From 1920 to 1929, the game moved from Waikiki surfing capital to California (USA) and Australia to Africa with an estimated number of 2,500 people. In the summer of 1928, at the Corona Del Mar (Newport) Pacific Surfing Championship, everyone was stunned by the Wisconsin Blake Tom Blake and the cigar-shaped hollow board 4.5kg lighter than the standard. Comfortable acrobatics in the air and on the waves. The hollow veneer was popular in the early 1930s.

And Blake wrote the book Hawaiian Surfboard in 1935, which was the first book about surfing and he was the first person to take a picture of surfing from the water.
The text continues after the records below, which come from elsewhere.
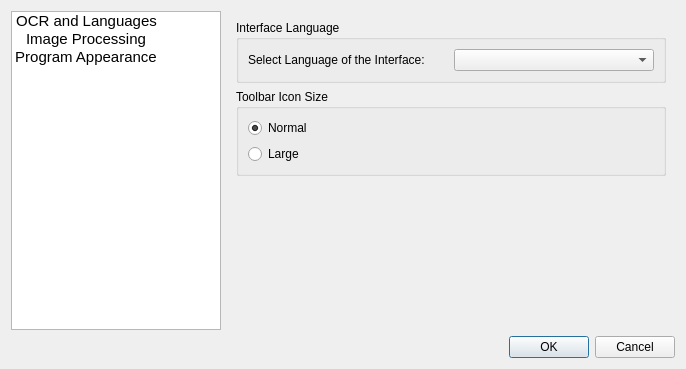
Qt form src/configdialog.ui (sibskull/yagf) before a commit.
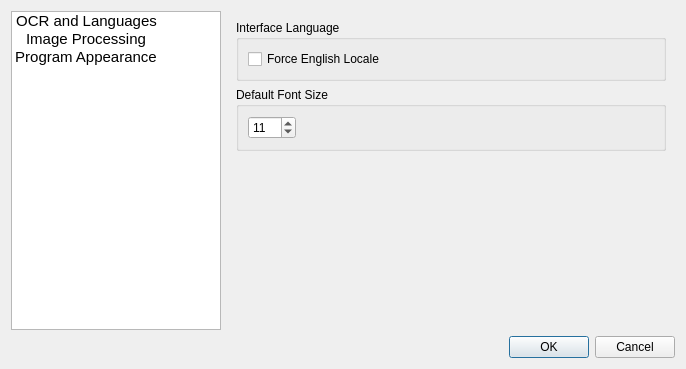
The same form after that commit. The open tabs and pages were chosen to show the change. Icons and pictures are not drawn.

What changed in the file:
```diff
--- a/src/configdialog.ui
+++ b/src/configdialog.ui
@@ -337,6 +337,8 @@
         </layout>
        </widget>
        <widget class="QWidget" name="page_3">
+        <layout class="QHBoxLayout" name="horizontalLayout_7">
+         <item>
         <layout class="QVBoxLayout" name="verticalLayout_5">
          <item>
           <widget class="QGroupBox" name="groupBox_3">
@@ -345,40 +347,56 @@
            </property>
            <layout class="QHBoxLayout" name="horizontalLayout_3">
             <item>
-             <widget class="QLabel" name="label_2">
+               <widget class="QCheckBox" name="checkBox">
               <property name="text">
-               <string>Select Language of the Interface:</string>
+                 <string>Force English Locale</string>
               </property>
              </widget>
             </item>
-            <item>
-             <widget class="QComboBox" name="comboBoxInterfaceLang"/>
-            </item>
            </layout>
           </widget>
          </item>
          <item>
           <widget class="QGroupBox" name="groupBox_4">
            <property name="title">
-            <string>Toolbar Icon Size</string>
+              <string>Default Font Size</string>
            </property>
            <layout class="QVBoxLayout" name="verticalLayout_4">
             <item>
-             <widget class="QRadioButton" name="radioButtonNormIcons">
-              <property name="text">
-               <string>Normal</string>
-              </property>
-              <property name="checked">
-               <bool>true</bool>
-              </property>
+               <layout class="QHBoxLayout" name="horizontalLayout_6">
+                <item>
+                 <widget class="QSpinBox" name="spinBox">
+                  <property name="minimumSize">
+                   <size>
+                    <width>48</width>
+                    <height>0</height>
+                   </size>
+                  </property>
+                  <property name="minimum">
+                   <number>6</number>
+                  </property>
+                  <property name="maximum">
+                   <number>48</number>
+                  </property>
+                  <property name="value">
+                   <number>11</number>
+                  </property>
              </widget>
             </item>
             <item>
-             <widget class="QRadioButton" name="radioButtonLargeIcons">
-              <property name="text">
-               <string>Large</string>
-              </property>
-             </widget>
+                 <spacer name="horizontalSpacer">
+                  <property name="orientation">
+                   <enum>Qt::Horizontal</enum>
+                  </property>
+                  <property name="sizeHint" stdset="0">
+                   <size>
+                    <width>40</width>
+                    <height>20</height>
+                   </size>
+                  </property>
+                 </spacer>
+                </item>
+               </layout>
             </item>
            </layout>
           </widget>
@@ -395,6 +413,8 @@
             </size>
            </property>
           </spacer>
+           </item>
+          </layout>
          </item>
         </layout>
        </widget>
```
Left out of the diff: 2 changed lines with no effect on the pictures. Lines whose indentation alone changed are shown as unchanged.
In 1939, thanks to the advanced bulk-building technique, a series of surfing clubs were born on the West Coast.

World War II occurred that the shoreline of the steel wire was no longer surfing, especially in the US to attack Japanese submarines. In 1950, two California stores called Hobie Surfboards (Dana Point) and Jack ONeill Surf (San Francisco, USA) invented a water-resistant jacket. In the same year, surfing spread to Brazil, Peru, France, England, etc.

In 1964, surfing associations in countries held the first world surfing competition in Sydney (Australia). In 1970, outside Hawaii, people moved to Indonesia, a 1,700 island country with beautiful waves, and made it the world’s top surfing place.

In 1981, surfboard improved from shortboard to field. Brazil became the leading country in high surfing and made it spread to Mozambique, New Guinea, SriLanka, Pakistan, Oman, Antarctica, Russia, etc.

There are currently more than 1,000 surfing schools across the planet and 5 million surfers and the 2007 figure is 7.5 million. The annual surfing industry has earned $ 4.5 billion for racing countries.

Accompanied by magazines, books, television, surf museums in turn. Surfing has been a fun, sexy, advanced, affordable activity when surfing the body and mind is completely liberated.